Playing in one of the traditional early-season run/wicket-fests against students which passes as first-class, Harris strained his groin. He hoped not to bat, but with team-mate Chris Read on 94 not out when the ninth wicket fell, Harris gamely limped into action. His problem was that he limped too slowly. He had hobbled halfway down the Trent Bridge pavilion steps when the Durham University players appealed that he was taking too long. The umpire agreed, and gave Harris "Timed Out" under Law 31.1a.
Harris could consider himself rather unfortunate.

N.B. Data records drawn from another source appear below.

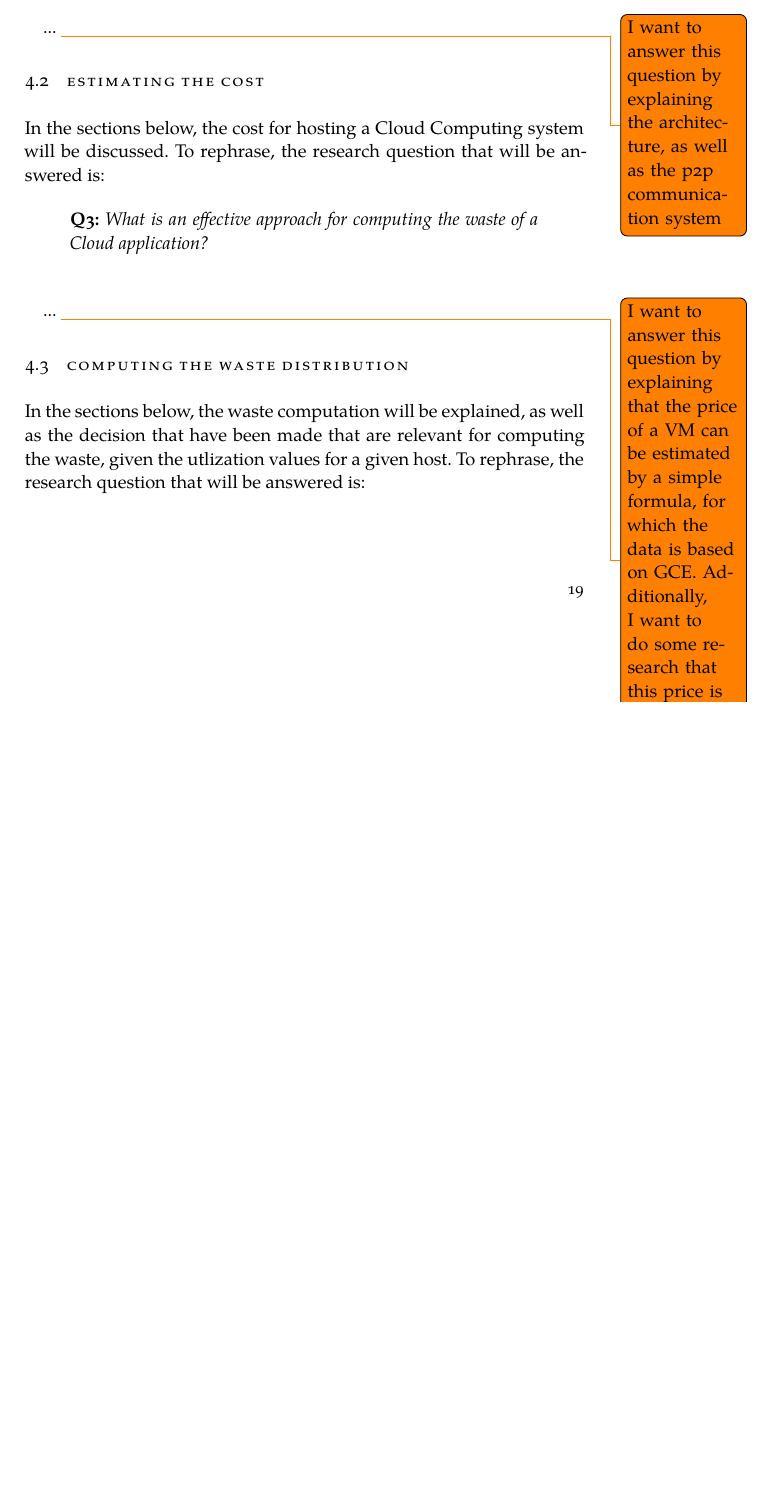
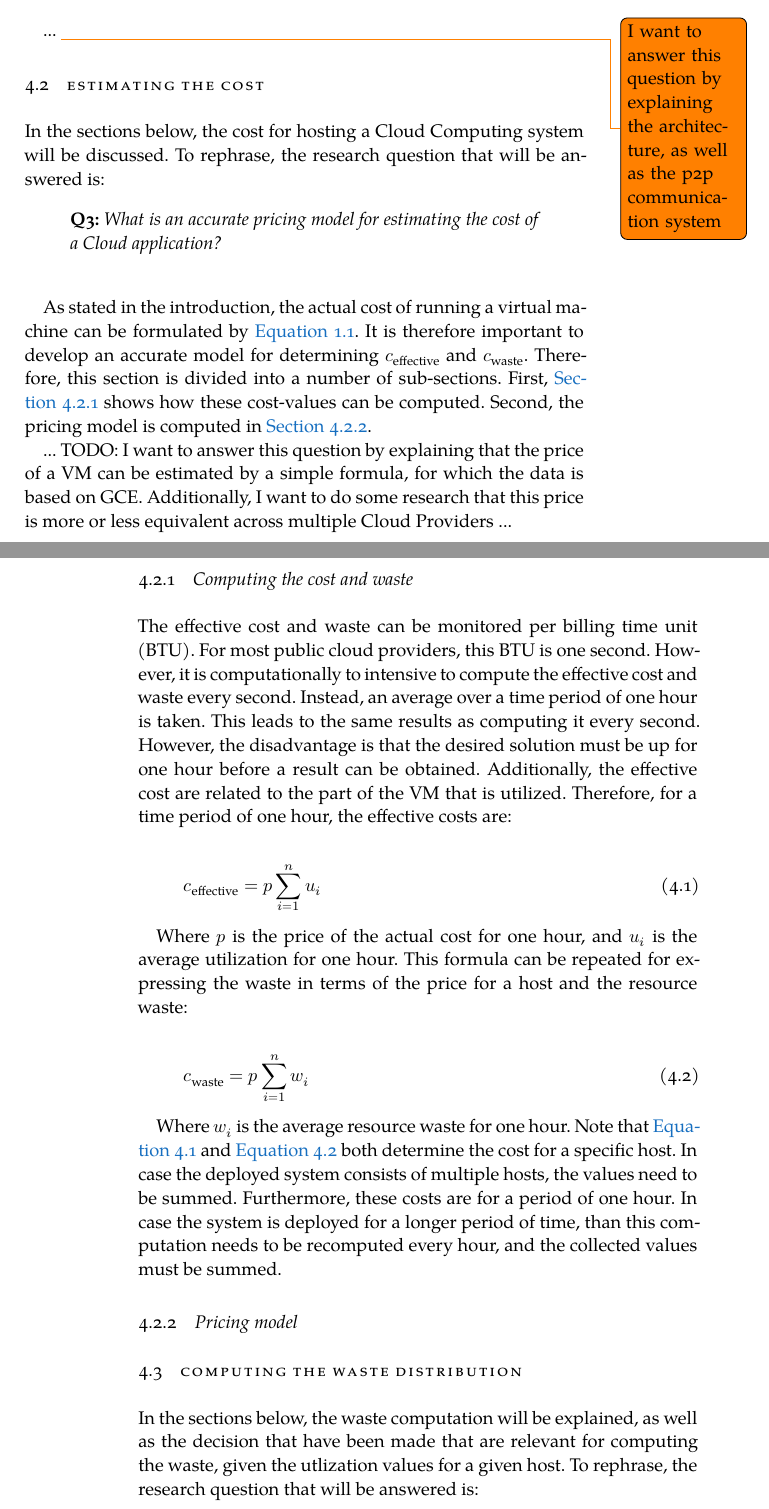
Before and after one commit to FlyingBird95/Master-s-Thesis, a LaTeX thesis (ClassicThesis.tex, which reads Chapters/Chapter04.tex): part of page 31 of 50 before the commit and two parts of pages 33 and 34 of 52 after it, the two joined at a grey line, cut so that both start at the same text, the shorter picture padded with empty space. Compiled offline with XeLaTeX; a missing font is replaced by an installed copy or a similar font.

Commit message:
update Tue Jun 11 11:00:00 CEST 2019

```diff
--- a/Chapters/Chapter04.tex
+++ b/Chapters/Chapter04.tex
@@ -17,11 +17,34 @@ In the sections below, an architecture for collecting the utilization of a Cloud
 In the sections below, the cost for hosting a Cloud Computing system will be discussed. To rephrase, the research question that will be answered is:
 
 \begin{quote}
-	\textbf{Q3: }\textit{What is an effective approach for computing the waste of a Cloud application?}\\
+	\textbf{Q3: }\textit{What is an accurate pricing model for estimating the cost of a Cloud application?}\\
 \end{quote}
 
+As stated in the introduction, the actual cost of running a virtual machine can be formulated by \autoref{eq:intro}. It is therefore important to develop an accurate model for determining $c_\text{effective}$ and $c_\text{waste}$. Therefore, this section is divided into a number of sub-sections. First, \autoref{sec:model} shows how these cost-values can be computed. Second, the pricing model is computed in \autoref{sec:pricing}.
+
 ...
-\todo{I want to answer this question by explaining that the price of a VM can be estimated by a simple formula, for which the data is based on GCE. Additionally, I want to do some research that this price is more or less equivalent accross multiple Cloud Providers}
+TODO: I want to answer this question by explaining that the price of a VM can be estimated by a simple formula, for which the data is based on GCE. Additionally, I want to do some research that this price is more or less equivalent across multiple Cloud Providers
+...
+\subsection{Computing the cost and waste} \label{sec:model}
+The effective cost and waste can be monitored per billing time unit (BTU). For most public cloud providers, this BTU is one second. However, it is computationally to intensive to compute the effective cost and waste every second. Instead, an average over a time period of one hour is taken. This leads to the same results as computing it every second. However, the disadvantage is that the desired solution must be up for one hour before a result can be obtained. Additionally, the effective cost are related to the part of the VM that is utilized. Therefore, for a time period of one hour, the effective costs are:
+
+\begin{equation} \label{eq:effective}
+c_\text{effective} = p \sum_{i=1}^n u_i
+\end{equation}
+
+Where $p$ is the price of the actual cost for one hour, and $u_i$ is the average utilization for one hour. This formula can be repeated for expressing the waste in terms of the price for a host and the resource waste:
+
+\begin{equation} \label{eq:waste}
+c_\text{waste} = p \sum_{i=1}^n w_i
+\end{equation}
+
+Where $w_i$ is the average resource waste for one hour. Note that \autoref{eq:effective} and \autoref{eq:waste} both determine the cost for a specific host. In case the deployed system consists of multiple hosts, the values need to be summed. Furthermore, these costs are for a period of one hour. In case the system is deployed for a longer period of time, than this computation needs to be recomputed every hour, and the collected values must be summed.
+
+\subsection{Pricing model} \label{sec:pricing}
+
+
+
+
 
 
 \section{Computing the waste distribution} \label{sec:waste_into}
```
Also changed, not shown: Chapters/Chapter03.tex (+8 -3 lines), references.bib (+13 -0 lines).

The law used to state that a batsman could be given out in this way if he took more than two minutes to make it onto the field of play, and also that the innings of the side would be deemed to be over on the grounds that they were refusing to bat. The wording was changed in 1980, removing the two-minute mention and instead saying that the delay had to be "wilful" and that only the offending player would be considered out.
Not surprisingly, this mode of dismissal is rare, and Harris's is only the fourth instance in first-class cricket. The first occurred in 1987-88 - playing against Transvaal at Port Elizabeth, Eastern Province's Andrew Jordaan, who was not out overnight, failed to arrive in time next morning as the roads were bad after a downpour.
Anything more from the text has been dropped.